Vaccine news has ignited stock rallies since last week as investors rearrange portfolios in anticipation of an economic normalisation next year.

But the hopeful news comes as the virus is running rampant across the world. In the US, new infection rates are hitting records along with hospitalisations for COVID-19.

Officials in Europe and the US have ordered restrictions on public gatherings and businesses in an effort to curb the spread of the disease and reduce stress on healthcare systems. But those measures promise to weigh on an economic recovery that has already downshifted in the US.

Meanwhile, the divide between the haves and have-nots around the world and within countries is growing.

While Wall Street hits record highs, thousands of small businesses in the US are struggling to stay afloat and keep workers on payrolls.

Business owners protest to remain open despite state-mandated restrictions after high case rates placed San Diego County in the most restrictive ‘purple’ tier amid the outbreak of the coronavirus in San Diego, California [File: Mike Blake/Reuters]

Millions formally employed in the hospitality, travel and restaurant and bar industries are out of work. And without the arrival of more financial support from the government, people are running out of cash. Myriad federal pandemic relief schemes ranging from unemployment benefits to eviction moratorium are set to expire by the end of 2020.

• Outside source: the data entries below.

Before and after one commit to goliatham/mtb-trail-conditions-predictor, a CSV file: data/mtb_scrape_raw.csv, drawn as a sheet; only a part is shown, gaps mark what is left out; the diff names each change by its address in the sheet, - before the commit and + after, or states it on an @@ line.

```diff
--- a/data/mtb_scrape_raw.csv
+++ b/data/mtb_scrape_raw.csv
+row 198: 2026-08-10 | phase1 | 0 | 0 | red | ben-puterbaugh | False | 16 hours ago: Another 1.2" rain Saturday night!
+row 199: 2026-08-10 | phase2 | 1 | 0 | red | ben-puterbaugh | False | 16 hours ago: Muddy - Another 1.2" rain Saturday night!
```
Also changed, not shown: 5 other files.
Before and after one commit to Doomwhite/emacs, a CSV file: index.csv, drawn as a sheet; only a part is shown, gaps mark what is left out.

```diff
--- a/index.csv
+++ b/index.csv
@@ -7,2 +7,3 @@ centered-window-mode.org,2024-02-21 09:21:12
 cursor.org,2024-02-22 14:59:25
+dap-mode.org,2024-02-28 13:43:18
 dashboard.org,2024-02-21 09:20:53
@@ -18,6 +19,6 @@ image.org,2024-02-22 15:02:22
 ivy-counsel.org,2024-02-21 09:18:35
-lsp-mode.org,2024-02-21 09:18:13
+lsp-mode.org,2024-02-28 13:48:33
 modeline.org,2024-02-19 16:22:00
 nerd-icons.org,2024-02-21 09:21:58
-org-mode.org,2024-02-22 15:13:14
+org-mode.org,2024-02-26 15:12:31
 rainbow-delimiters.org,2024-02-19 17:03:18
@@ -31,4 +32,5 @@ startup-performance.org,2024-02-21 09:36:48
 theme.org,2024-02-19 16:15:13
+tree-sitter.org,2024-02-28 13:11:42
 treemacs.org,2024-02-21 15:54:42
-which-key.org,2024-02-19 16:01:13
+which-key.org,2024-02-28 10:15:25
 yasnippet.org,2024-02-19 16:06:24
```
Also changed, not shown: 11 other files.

On the flip side, those who are still working, including remote workers, are spending on renovations and home improvements and buying houses.

The housing market continues to be red hot. New home construction in the US rose a better-than-expected 4.9 percent to a seasonally adjusted rate of 1.53 million in October, the Commerce Department said on Wednesday.

As COVID-19 spreads, states from California to Illinois are imposing new restrictions, curfews and lockdowns. In Europe, where large economies like Germany are asking businesses to shutter and people to stay home, demonstrations against government lockdowns have turned violent.

Demonstrators put up their hands in front of police officers during a protest against the government’s coronavirus restrictions, near the Brandenburger Gate in Berlin, Germany [File: Christian Mang/Reuters]

Among stocks on the move on Wednesday:

Boeing shares jumped more than 3.5 percent after the FDA cleared the 737 MAX to fly again after a nearly two-year grounding following two deadly crashes.  But the Max returns to service at a time when the pandemic has gutted air travel as well as demand for new aircraft.

Shares of Target Corp were up just shy of 2 percent after the big-box retailer reported better than expected quarterly earnings and sales.

Source: Al Jazeera